OCEAN CITY, Md. On a brisk Fall day, all seemed routine on the Ocean City Boardwalk and beach.

But this was no ordinary day. Steps away from the Boardwalk, Maryland National Guard Soldiers, as well as Ocean City emergency responders, were hard at work dealing with a series of notational emergency scenarios. In the afternoon, the Soldiers were carefully searching and digging in the sand, but not for the normal seashells or hidden treasures left behind.

Soldiers from the 253rd Engineer Company work to identify the locations of simulated mines on the beach, during a domestic emergency response exercise at Ocean City, Maryland on Nov. 3, 2018. The demining training was one of the many dynamic, high intensity training scenarios that occurred on and around the beach including decontamination, active shooter, and civil disturbance.

Sgt. Steven Vermont, a communications chief with the 253rd Engineer Co., said that this training is important because they need to be able to go in there and sweep out areas, so that others can come in and be safe.

In this scenario the Ocean City Police called on the Maryland National Guard to help locate suspicious objects that were placed on the beach. The Soldiers in the 253rd Engineer Co. had to locate simulated mines buried in the sand.

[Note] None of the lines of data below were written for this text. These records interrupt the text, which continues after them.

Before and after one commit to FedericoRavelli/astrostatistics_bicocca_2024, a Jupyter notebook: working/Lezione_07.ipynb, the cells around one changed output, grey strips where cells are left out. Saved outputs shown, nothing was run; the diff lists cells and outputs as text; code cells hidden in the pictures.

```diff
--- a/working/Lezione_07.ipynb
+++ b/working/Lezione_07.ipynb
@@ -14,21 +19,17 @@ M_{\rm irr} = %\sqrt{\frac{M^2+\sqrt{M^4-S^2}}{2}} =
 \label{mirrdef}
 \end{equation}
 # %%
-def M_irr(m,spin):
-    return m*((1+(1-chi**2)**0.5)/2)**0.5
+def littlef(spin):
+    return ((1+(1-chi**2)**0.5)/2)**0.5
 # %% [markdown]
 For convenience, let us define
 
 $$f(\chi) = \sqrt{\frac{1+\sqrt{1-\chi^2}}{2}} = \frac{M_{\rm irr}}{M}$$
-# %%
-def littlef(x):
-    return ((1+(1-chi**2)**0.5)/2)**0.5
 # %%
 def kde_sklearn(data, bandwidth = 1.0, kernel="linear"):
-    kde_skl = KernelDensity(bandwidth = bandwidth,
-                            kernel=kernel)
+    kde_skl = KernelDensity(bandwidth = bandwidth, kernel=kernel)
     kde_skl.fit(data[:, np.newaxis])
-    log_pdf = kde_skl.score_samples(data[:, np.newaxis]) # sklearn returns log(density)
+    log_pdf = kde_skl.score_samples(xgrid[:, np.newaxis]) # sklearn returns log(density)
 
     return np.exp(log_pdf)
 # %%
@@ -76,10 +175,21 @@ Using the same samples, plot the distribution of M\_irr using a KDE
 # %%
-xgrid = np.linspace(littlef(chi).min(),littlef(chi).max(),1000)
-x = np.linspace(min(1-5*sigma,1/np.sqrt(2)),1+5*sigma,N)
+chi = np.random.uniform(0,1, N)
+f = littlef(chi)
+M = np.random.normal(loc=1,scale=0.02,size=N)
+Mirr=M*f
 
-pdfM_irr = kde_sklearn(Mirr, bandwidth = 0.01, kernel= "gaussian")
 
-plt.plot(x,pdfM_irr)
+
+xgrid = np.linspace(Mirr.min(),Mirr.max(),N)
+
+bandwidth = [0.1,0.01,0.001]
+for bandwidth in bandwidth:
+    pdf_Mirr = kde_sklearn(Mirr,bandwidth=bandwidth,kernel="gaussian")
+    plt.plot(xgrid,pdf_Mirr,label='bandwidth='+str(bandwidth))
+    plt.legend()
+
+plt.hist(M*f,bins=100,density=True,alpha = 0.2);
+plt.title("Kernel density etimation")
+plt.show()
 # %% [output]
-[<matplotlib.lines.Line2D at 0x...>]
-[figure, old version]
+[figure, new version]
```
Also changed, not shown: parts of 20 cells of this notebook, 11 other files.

"When you have good units going through here, like the 253rd, a lot of the times they'll do their internal checks," said Capt. Adam Dulling, who was in-charge of the demining exercise. "I might see someone doing something incorrectly, but before I can correct them, their immediate supervisor is already there doing it."

The thorough search had Soldiers walking in a straight line, scanning five-feet side to side listening for the signal of a possible ordnance with a metal detector hooked up to a headset the Soldier wears. When they heard anything in their headsets, they would mark a small area, and then signal to the rest of the group that something was detected. Each Soldier stopped where they were, and a careful exchange of positions occurred. A different Soldier, standing behind the detector would come up and switch positions, so that they could start their careful work.

Checking the sand with a probe and digging slowly with a two-finger technique, in a clover formation, the Soldier works to figure out what was found. Sometimes the Soldier found nothing, and sometimes they found the simulated ordnance, then the Soldier would identify and mark it. Either way, they would have to get back up and continue the search until the area was clear.

"It's great doing this on the beach for demining," said Vermont. "It looks like they did a good job smoothing over the beach so it's not really obvious where they have hidden it."

These types of exercises allow Soldiers to use their skills not only in a live training area, as well as a more urban environment then they usually do, said Dulling. These types of exercises remind Soldiers that the techniques and information they learn in their advanced individual training isn't something that they can forget, even if they don't use it on a daily basis.

"Coming out here and getting the hands on experience, there's nothing better than that," said Dulling.